● Exercise brief
Return the listing below verbatim. Pictures do not belong in the copy.

----

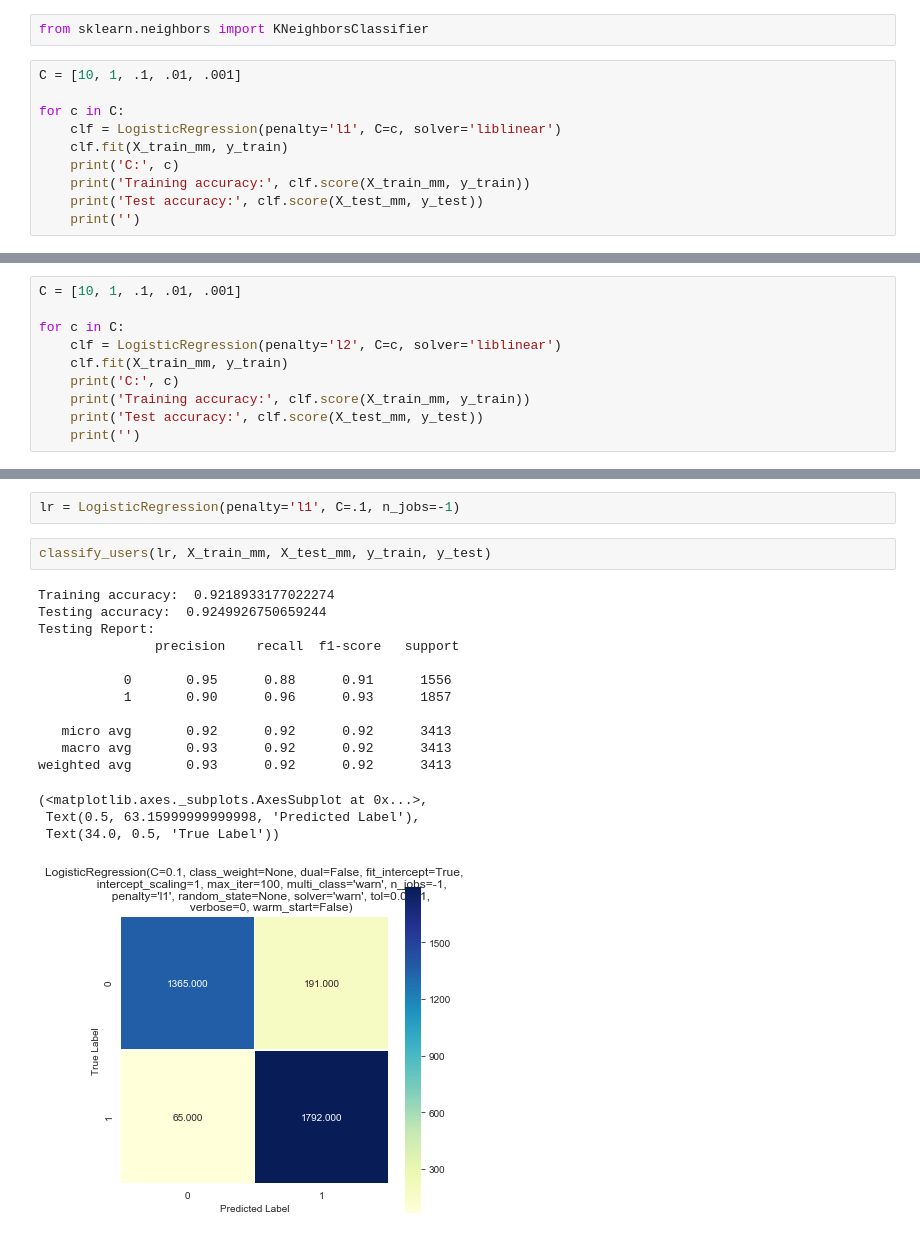
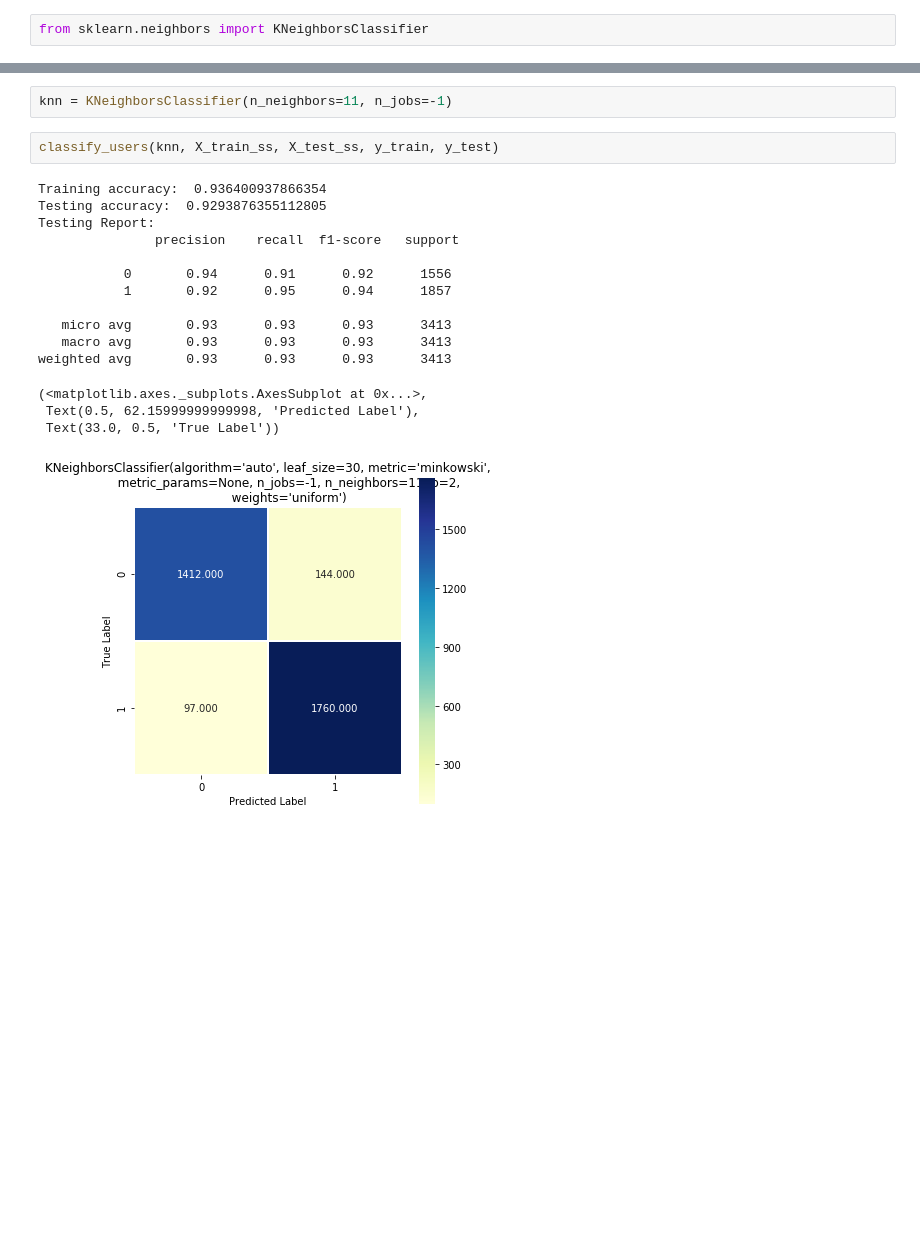
Before and after one commit to MsJacksonIYN/BotOrNot_Twitter, a Jupyter notebook: KNN.ipynb, the cells around one changed output, grey strips where cells are left out. Saved outputs shown, nothing was run; the diff lists cells and outputs as text; blank space fills up the shorter version.

```diff
--- a/KNN.ipynb
+++ b/KNN.ipynb
@@ -96,13 +96,3 @@ def classify_users(classifier, X_train, X_test, y_train, y_test):
 ## K Nearest Neighbors
 # %%
 from sklearn.neighbors import KNeighborsClassifier
-# %%
-C = [10, 1, .1, .01, .001]
-
-for c in C:
-    clf = LogisticRegression(penalty='l1', C=c, solver='liblinear')
-    clf.fit(X_train_mm, y_train)
-    print('C:', c)
-    print('Training accuracy:', clf.score(X_train_mm, y_train))
-    print('Test accuracy:', clf.score(X_test_mm, y_test))
-    print('')
@@ -129,10 +98,0 @@ Test accuracy: 0.8614122472897744
-# %%
-C = [10, 1, .1, .01, .001]
-
-for c in C:
-    clf = LogisticRegression(penalty='l2', C=c, solver='liblinear')
-    clf.fit(X_train_mm, y_train)
-    print('C:', c)
-    print('Training accuracy:', clf.score(X_train_mm, y_train))
-    print('Test accuracy:', clf.score(X_test_mm, y_test))
-    print('')
@@ -159,20 +99,20 @@ Test accuracy: 0.9159097568121887
-# %%
-lr = LogisticRegression(penalty='l1', C=.1, n_jobs=-1)
+# %%
+knn = KNeighborsClassifier(n_neighbors=11, n_jobs=-1)
 # %%
-classify_users(lr, X_train_mm, X_test_mm, y_train, y_test)
+classify_users(knn, X_train_ss, X_test_ss, y_train, y_test)
 # %% [output]
-Training accuracy:  0.9218933177022274
-Testing accuracy:  0.9249926750659244
+Training accuracy:  0.936400937866354
+Testing accuracy:  0.9293876355112805
 Testing Report:
                precision    recall  f1-score   support
 
-           0       0.95      0.88      0.91      1556
-           1       0.90      0.96      0.93      1857
+           0       0.94      0.91      0.92      1556
+           1       0.92      0.95      0.94      1857
 
-   micro avg       0.92      0.92      0.92      3413
-   macro avg       0.93      0.92      0.92      3413
-weighted avg       0.93      0.92      0.92      3413
+   micro avg       0.93      0.93      0.93      3413
+   macro avg       0.93      0.93      0.93      3413
+weighted avg       0.93      0.93      0.93      3413
 (<matplotlib.axes._subplots.AxesSubplot at 0x...>,
- Text(0.5, 63.15999999999998, 'Predicted Label'),
- Text(34.0, 0.5, 'True Label'))
+ Text(0.5, 62.15999999999998, 'Predicted Label'),
+ Text(33.0, 0.5, 'True Label'))
-[figure, old version]
+[figure, new version]
```
Also changed, not shown: parts of 14 cells of this notebook.
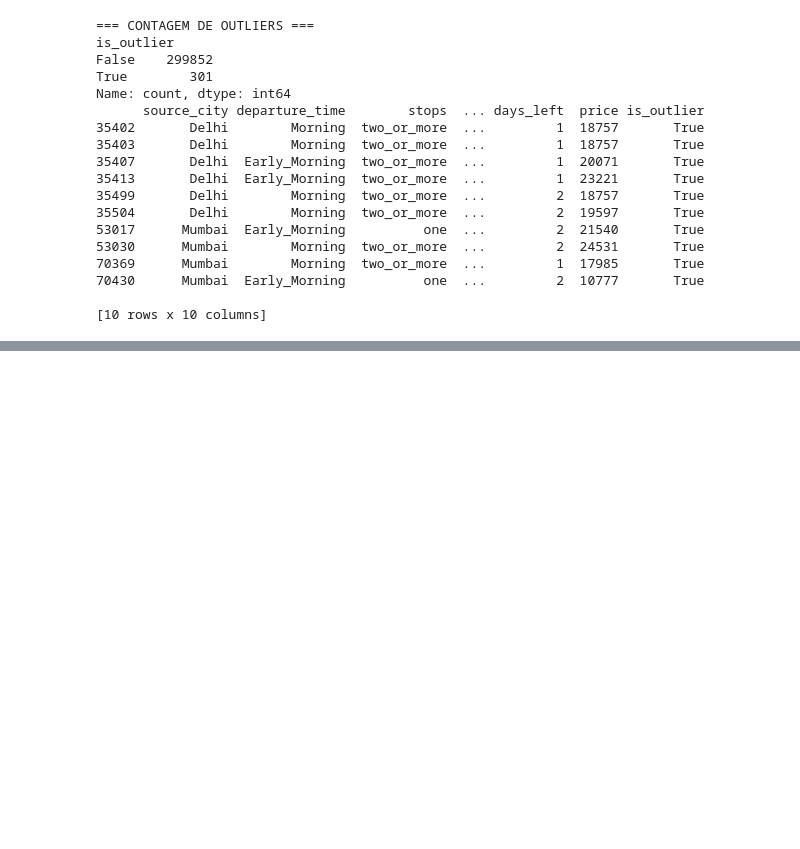
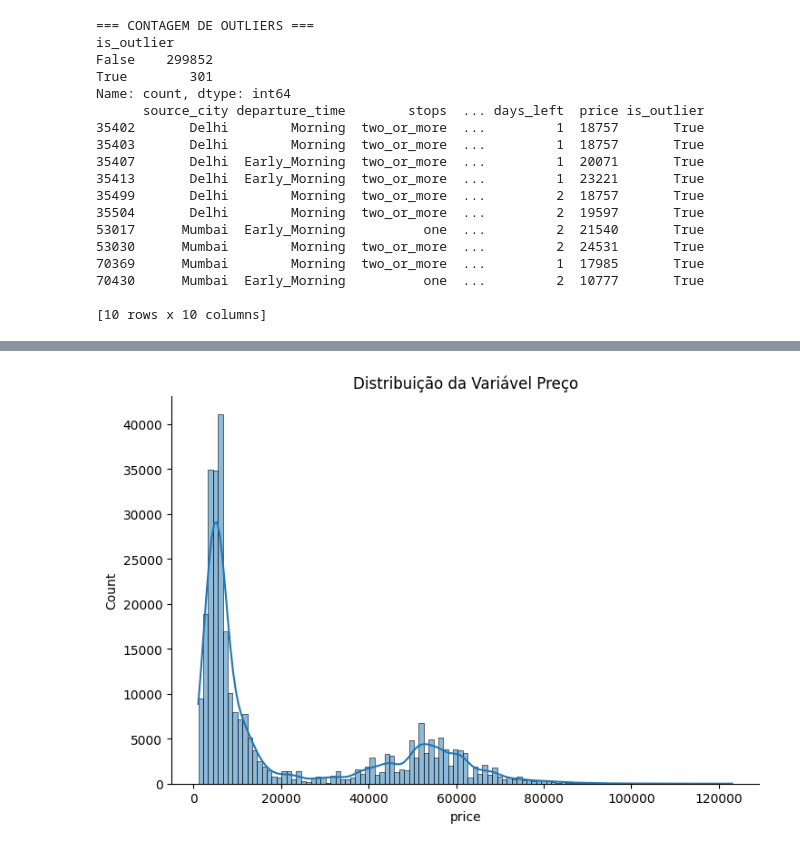
Before and after one commit to Andreirl032/flight-prediction, a Jupyter notebook: RFR.ipynb, the cells around one changed output, grey strips where cells are left out. Cells and saved outputs as stored; diff of their text form; code cells hidden in the pictures; blank space fills up the shorter version.

```diff
--- a/RFR.ipynb
+++ b/RFR.ipynb
@@ -581,0 +680,7 @@ plt.show()
+# %%
+# Substitua 'seu_target' pelo nome real da coluna alvo
+sns.displot(data=df, x='price', kde=True, aspect=1.5)
+plt.title('Distribuição da Variável Preço')
+plt.show()
+# %% [output]
+[figure, added]
```
Also changed, not shown: parts of 26 cells of this notebook.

----

● Solution to this problem
Before and after one commit to MsJacksonIYN/BotOrNot_Twitter, a Jupyter notebook: KNN.ipynb, the cells around one changed output, grey strips where cells are left out. Saved outputs shown, nothing was run; the diff lists cells and outputs as text; blank space fills up the shorter version.

```diff
--- a/KNN.ipynb
+++ b/KNN.ipynb
@@ -96,13 +96,3 @@ def classify_users(classifier, X_train, X_test, y_train, y_test):
 ## K Nearest Neighbors
 # %%
 from sklearn.neighbors import KNeighborsClassifier
-# %%
-C = [10, 1, .1, .01, .001]
-
-for c in C:
-    clf = LogisticRegression(penalty='l1', C=c, solver='liblinear')
-    clf.fit(X_train_mm, y_train)
-    print('C:', c)
-    print('Training accuracy:', clf.score(X_train_mm, y_train))
-    print('Test accuracy:', clf.score(X_test_mm, y_test))
-    print('')
@@ -129,10 +98,0 @@ Test accuracy: 0.8614122472897744
-# %%
-C = [10, 1, .1, .01, .001]
-
-for c in C:
-    clf = LogisticRegression(penalty='l2', C=c, solver='liblinear')
-    clf.fit(X_train_mm, y_train)
-    print('C:', c)
-    print('Training accuracy:', clf.score(X_train_mm, y_train))
-    print('Test accuracy:', clf.score(X_test_mm, y_test))
-    print('')
@@ -159,20 +99,20 @@ Test accuracy: 0.9159097568121887
-# %%
-lr = LogisticRegression(penalty='l1', C=.1, n_jobs=-1)
+# %%
+knn = KNeighborsClassifier(n_neighbors=11, n_jobs=-1)
 # %%
-classify_users(lr, X_train_mm, X_test_mm, y_train, y_test)
+classify_users(knn, X_train_ss, X_test_ss, y_train, y_test)
 # %% [output]
-Training accuracy:  0.9218933177022274
-Testing accuracy:  0.9249926750659244
+Training accuracy:  0.936400937866354
+Testing accuracy:  0.9293876355112805
 Testing Report:
                precision    recall  f1-score   support
 
-           0       0.95      0.88      0.91      1556
-           1       0.90      0.96      0.93      1857
+           0       0.94      0.91      0.92      1556
+           1       0.92      0.95      0.94      1857
 
-   micro avg       0.92      0.92      0.92      3413
-   macro avg       0.93      0.92      0.92      3413
-weighted avg       0.93      0.92      0.92      3413
+   micro avg       0.93      0.93      0.93      3413
+   macro avg       0.93      0.93      0.93      3413
+weighted avg       0.93      0.93      0.93      3413
 (<matplotlib.axes._subplots.AxesSubplot at 0x...>,
- Text(0.5, 63.15999999999998, 'Predicted Label'),
- Text(34.0, 0.5, 'True Label'))
+ Text(0.5, 62.15999999999998, 'Predicted Label'),
+ Text(33.0, 0.5, 'True Label'))
-[figure, old version]
+[figure, new version]
```
Also changed, not shown: parts of 14 cells of this notebook.
Before and after one commit to Andreirl032/flight-prediction, a Jupyter notebook: RFR.ipynb, the cells around one changed output, grey strips where cells are left out. Cells and saved outputs as stored; diff of their text form; code cells hidden in the pictures; blank space fills up the shorter version.

```diff
--- a/RFR.ipynb
+++ b/RFR.ipynb
@@ -581,0 +680,7 @@ plt.show()
+# %%
+# Substitua 'seu_target' pelo nome real da coluna alvo
+sns.displot(data=df, x='price', kde=True, aspect=1.5)
+plt.title('Distribuição da Variável Preço')
+plt.show()
+# %% [output]
+[figure, added]
```
Also changed, not shown: parts of 26 cells of this notebook.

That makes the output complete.